    My personal toolkit for this one has developed over the years as my confidence levels have increased. Creating time and space for a situation to be properly considered by quickly highlighting the potential financial outcomes of rushing into something without due care. Ultimately, I am there to give guidance and advice (often focused on the legalities) so on occasion I have had to remind myself that the final decision is not actually mine to take but if I have given the fair and balanced view I have fulfilled my role.
  • In reply to Barbara:

    Totally agree with you, Barbara, it is vital that processes are in place to allow individuals to raise concerns. Ethical practice starts from the top and needs to be embedded at all levels, supporting everyone in the organisation with appropriate processes, accountability and care.
  • In reply to Sarah:

    Hi Tim and Sarah,

    I really like the point about not all unethical practice being "sinister" too, and I totally agree. The danger of course is that, whether intentional or not, unethical practices can have a big impact on others in the organisation and also on the wider organisation and its ability to reach maximum potential - it's so important to challenge those behaviours and address any development needs that arise..

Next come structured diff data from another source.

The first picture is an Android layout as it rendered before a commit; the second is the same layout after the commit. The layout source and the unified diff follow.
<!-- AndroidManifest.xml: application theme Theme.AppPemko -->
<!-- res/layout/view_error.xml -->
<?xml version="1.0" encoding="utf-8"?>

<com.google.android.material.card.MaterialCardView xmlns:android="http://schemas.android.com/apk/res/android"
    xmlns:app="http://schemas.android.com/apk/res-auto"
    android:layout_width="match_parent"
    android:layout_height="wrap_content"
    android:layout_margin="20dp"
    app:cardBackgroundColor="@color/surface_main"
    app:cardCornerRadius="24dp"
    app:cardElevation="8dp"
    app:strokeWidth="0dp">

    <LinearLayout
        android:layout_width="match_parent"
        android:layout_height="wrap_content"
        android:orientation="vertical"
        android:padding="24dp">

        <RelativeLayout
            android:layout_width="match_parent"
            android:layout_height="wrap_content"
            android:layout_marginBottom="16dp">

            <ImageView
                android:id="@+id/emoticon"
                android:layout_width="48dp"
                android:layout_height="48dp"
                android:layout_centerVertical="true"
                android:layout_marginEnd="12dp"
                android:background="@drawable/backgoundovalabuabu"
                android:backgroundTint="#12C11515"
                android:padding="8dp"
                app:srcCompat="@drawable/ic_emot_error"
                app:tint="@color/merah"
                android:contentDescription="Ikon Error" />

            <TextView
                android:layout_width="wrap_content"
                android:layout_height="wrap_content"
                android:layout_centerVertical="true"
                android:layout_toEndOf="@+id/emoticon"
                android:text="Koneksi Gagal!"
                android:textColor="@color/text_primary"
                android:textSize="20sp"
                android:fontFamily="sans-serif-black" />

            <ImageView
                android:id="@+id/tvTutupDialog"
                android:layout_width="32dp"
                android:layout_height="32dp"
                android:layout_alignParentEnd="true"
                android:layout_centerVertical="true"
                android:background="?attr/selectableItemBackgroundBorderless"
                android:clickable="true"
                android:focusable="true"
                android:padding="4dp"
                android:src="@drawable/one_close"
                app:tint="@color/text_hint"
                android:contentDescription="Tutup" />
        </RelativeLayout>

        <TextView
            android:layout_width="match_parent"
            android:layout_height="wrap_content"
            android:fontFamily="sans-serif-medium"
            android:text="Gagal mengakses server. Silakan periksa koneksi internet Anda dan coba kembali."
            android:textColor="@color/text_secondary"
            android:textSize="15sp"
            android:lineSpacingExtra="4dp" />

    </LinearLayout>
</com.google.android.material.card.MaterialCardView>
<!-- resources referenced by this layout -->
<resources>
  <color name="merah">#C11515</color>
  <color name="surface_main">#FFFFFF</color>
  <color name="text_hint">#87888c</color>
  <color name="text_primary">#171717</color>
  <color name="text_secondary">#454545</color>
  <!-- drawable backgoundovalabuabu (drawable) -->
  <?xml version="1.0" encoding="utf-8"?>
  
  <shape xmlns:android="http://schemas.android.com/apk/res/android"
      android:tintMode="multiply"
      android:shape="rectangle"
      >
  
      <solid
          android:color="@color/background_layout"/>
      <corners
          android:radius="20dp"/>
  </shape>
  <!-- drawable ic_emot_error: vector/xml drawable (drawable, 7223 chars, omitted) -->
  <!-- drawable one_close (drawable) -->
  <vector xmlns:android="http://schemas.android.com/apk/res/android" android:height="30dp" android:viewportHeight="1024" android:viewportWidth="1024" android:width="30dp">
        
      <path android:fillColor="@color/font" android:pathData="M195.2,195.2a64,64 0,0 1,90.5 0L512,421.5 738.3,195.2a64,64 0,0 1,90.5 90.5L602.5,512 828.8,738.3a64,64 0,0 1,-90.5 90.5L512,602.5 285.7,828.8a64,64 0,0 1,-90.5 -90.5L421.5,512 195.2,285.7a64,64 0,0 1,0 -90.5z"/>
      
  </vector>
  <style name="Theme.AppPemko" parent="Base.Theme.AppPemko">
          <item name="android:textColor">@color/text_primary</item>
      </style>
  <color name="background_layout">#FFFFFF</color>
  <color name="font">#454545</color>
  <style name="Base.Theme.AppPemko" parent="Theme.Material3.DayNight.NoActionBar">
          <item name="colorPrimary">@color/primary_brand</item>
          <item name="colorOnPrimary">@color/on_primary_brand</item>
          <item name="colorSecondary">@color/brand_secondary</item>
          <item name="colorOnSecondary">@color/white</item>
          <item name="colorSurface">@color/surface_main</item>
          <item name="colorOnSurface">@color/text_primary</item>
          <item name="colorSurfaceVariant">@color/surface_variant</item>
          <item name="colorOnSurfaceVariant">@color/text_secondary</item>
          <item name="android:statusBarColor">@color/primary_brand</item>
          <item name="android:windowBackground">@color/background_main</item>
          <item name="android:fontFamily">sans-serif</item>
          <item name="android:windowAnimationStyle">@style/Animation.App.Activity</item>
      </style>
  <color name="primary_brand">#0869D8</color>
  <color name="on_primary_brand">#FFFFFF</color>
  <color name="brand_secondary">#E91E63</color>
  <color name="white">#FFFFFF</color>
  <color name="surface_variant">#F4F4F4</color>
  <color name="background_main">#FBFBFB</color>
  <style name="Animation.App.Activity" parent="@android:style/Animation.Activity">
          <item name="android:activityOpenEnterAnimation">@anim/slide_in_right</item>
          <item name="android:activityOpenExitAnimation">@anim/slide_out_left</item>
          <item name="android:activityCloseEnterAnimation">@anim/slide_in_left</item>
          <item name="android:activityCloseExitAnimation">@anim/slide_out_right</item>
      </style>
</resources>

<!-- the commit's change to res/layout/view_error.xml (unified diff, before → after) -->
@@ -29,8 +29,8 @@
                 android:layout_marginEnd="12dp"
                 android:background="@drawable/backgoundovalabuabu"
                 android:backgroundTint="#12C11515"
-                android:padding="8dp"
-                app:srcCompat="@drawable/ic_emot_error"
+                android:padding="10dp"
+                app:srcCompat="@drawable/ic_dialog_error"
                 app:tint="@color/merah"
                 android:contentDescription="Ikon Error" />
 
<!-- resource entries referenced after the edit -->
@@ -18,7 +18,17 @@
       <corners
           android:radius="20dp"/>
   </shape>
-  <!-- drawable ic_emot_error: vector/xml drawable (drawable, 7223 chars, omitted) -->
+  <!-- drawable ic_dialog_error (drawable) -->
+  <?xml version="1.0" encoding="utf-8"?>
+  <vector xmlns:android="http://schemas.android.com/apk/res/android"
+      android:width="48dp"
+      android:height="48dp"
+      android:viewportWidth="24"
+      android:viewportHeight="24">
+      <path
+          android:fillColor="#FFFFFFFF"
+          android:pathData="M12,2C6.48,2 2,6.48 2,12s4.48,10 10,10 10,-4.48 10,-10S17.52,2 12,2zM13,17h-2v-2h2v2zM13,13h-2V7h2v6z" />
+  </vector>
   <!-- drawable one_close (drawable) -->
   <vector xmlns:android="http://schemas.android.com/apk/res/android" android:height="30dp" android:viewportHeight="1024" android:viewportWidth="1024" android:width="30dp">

    Tim - I think your example highlights the point perfectly and, yes, hindsight is always a wonderful thing! Do you think that you would take a different approach now?
  • In reply to Sarah:

    Definitely will be interesting to see, Sarah, yes. Some great case studies and lessons learnt coming in the future I'm sure!
  • In my part of the world, the fear of losing one's job when one challenges senior leaders for unethical behaviour can put pressure on a professional to compromise ethical behaviour. E.g. In some of our public institutions, HR professionals are used/seen as "rubber stamps" internally. The state (governement in power) appoints a CEO, who would want to influence the HR professional to employ workers from the government's party who do not have the KSAs into the institution. If the HR professional refuses to honour the request, the professional would either be transferred to another department just to frustrate him. In such a scenario, the HR professional may succumb with the view to retaining his job. But the institutional and clients (citizens/public) suffer as the recruited workers may not be able to meet the expectations of the institution / clients. This will lead to low productivity.

    In the light of the above, I have personally declined to work within the public sector and have already declined invitations from recruitment agencies to take leadership roles within the Civil Service.

    Generally, one of my advise to colleagues (in HR practice) is not to accept any form of gifts from the stakeholders we serve. Gifts (or facilitation fees, as some may call it) tends to influence one's judgement, so the honourable thing to do is to decline and not encourage stakeholders giving you gifts. It builds your level of integrity in the eyes of the stakeholders and they will be circumspect when they are engaging or consulting with you.
  • As HR professionals, I am 100% positive that ethical decision making is a topic we all deal with on a day to basis. When faced with an ethical dilemma I tell myself and my colleagues, is it legal? if it fair? and is it consistent (with our values and with how we have treated others)? For me, its common sense, yet we are faced with these challenges daily. Whether that's a restructure designed to exit a specific person, rewards given to the people that are most liked rather than on performance or high-sanctions applied in disciplinaries that are not warranted. More often than not, I find that it is the business pressures and internal (and external) stakeholders agenda that compromises ethical decision- making.
  • In reply to Yaw:

    Wow.... thank you for your honestly and for sharing.